undoubtably (not comparable)

  1. (sometimes considered nonstandard) Without doubt; indubitably, undoubtedly.
    • 1679, Edmund Everard, Discourses on the present state of the Protestant princes of Europe, Dorman Newman, London, p. 20:
      I leave it to all the Protestant Princes of Europe to judge if their safety can be solidly established in their Leagues and Confederations with the Princes of the Roman Communion, as it may be undoubtably effected by their Leagues and Confederations amongst themselves.
    • 1887, Albert Parsons, Autobiography:
      This method would undoubtably strike a wholesome terror into the hearts of the working classes.
    • 1963, Charles Poore, "Books of The Times: The Curtain Speeches of Somerset Maugham," New York Times, 5 Oct., p. 18:
      Maugham suggests that storytelling began when primeval hunters told tales around their fires and turbaned raconteurs held forth in what Sinclair Lewis called the clattering bright bazaars. He's undoubtably right.
    • 2003, M. Van Atten and J. Kennedy, "On the Philosophical Development of Kurt Gödel," The Bulletin of Symbolic Logic, vol. 9, no. 4, p. 431:
      Thus, by analogy, philosophical propositions will involve primitive terms, to be arrived at, undoubtably, by a kind of conceptual analysis.

Usage notes[edit]

  • "Undoubtably" is considered to be nonstandard English by some authorities (for example, Garner's Modern American Usage (2009)), and the term is seldom found in modern literary writing.[1] The Oxford English Dictionary provides no examples of usage after 1513 and characterizes "undoubtably" as "? Obs.," wondering whether the term is obsolete.[2] Nevertheless, many examples of its usage can be found in 20th- and 21st-century popular English and in contemporary academic journals.

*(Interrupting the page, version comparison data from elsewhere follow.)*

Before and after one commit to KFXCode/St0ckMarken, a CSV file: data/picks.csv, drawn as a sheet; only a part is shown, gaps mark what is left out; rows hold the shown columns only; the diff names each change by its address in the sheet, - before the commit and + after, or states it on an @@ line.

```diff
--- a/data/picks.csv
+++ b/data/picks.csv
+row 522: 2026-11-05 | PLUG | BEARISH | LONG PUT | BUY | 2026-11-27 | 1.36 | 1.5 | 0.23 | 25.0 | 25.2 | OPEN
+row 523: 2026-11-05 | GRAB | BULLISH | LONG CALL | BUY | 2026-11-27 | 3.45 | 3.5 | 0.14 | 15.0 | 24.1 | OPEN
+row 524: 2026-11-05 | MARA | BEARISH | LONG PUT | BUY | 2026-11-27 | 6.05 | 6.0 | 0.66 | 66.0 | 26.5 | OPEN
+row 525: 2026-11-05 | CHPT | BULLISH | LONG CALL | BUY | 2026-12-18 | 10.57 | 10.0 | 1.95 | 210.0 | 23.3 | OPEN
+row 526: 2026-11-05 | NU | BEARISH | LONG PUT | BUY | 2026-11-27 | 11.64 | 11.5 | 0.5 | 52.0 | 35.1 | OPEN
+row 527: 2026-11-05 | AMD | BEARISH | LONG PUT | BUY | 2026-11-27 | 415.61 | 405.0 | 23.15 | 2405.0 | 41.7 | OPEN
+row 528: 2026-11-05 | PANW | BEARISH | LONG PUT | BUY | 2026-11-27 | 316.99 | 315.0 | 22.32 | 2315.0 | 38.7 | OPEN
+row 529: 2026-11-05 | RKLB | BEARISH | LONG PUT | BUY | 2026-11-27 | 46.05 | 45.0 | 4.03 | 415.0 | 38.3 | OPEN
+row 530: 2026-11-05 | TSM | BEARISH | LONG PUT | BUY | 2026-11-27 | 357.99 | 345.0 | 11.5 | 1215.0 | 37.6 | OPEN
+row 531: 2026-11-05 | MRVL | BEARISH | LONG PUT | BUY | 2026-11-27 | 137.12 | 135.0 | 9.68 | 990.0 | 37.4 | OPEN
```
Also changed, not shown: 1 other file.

  1. ^ See, for example, the list of spelling "disturbances" in Melvene M. Draheim, "The Oral Approach in Problems of Writing" (The English Journal, vol. 34, no. 9, Nov. 1945, p. 484) or the inclusion of "undoubtably" in the humorous paragraph depicting spelling errors and nonstandard usages by college students in Loy E. Davis, "And Gladly Teach" (College English, vol. 17, no. 3, Dec. 1955, p. 150).
  2. ^ Oxford English Dictionary, 2nd ed., 1989.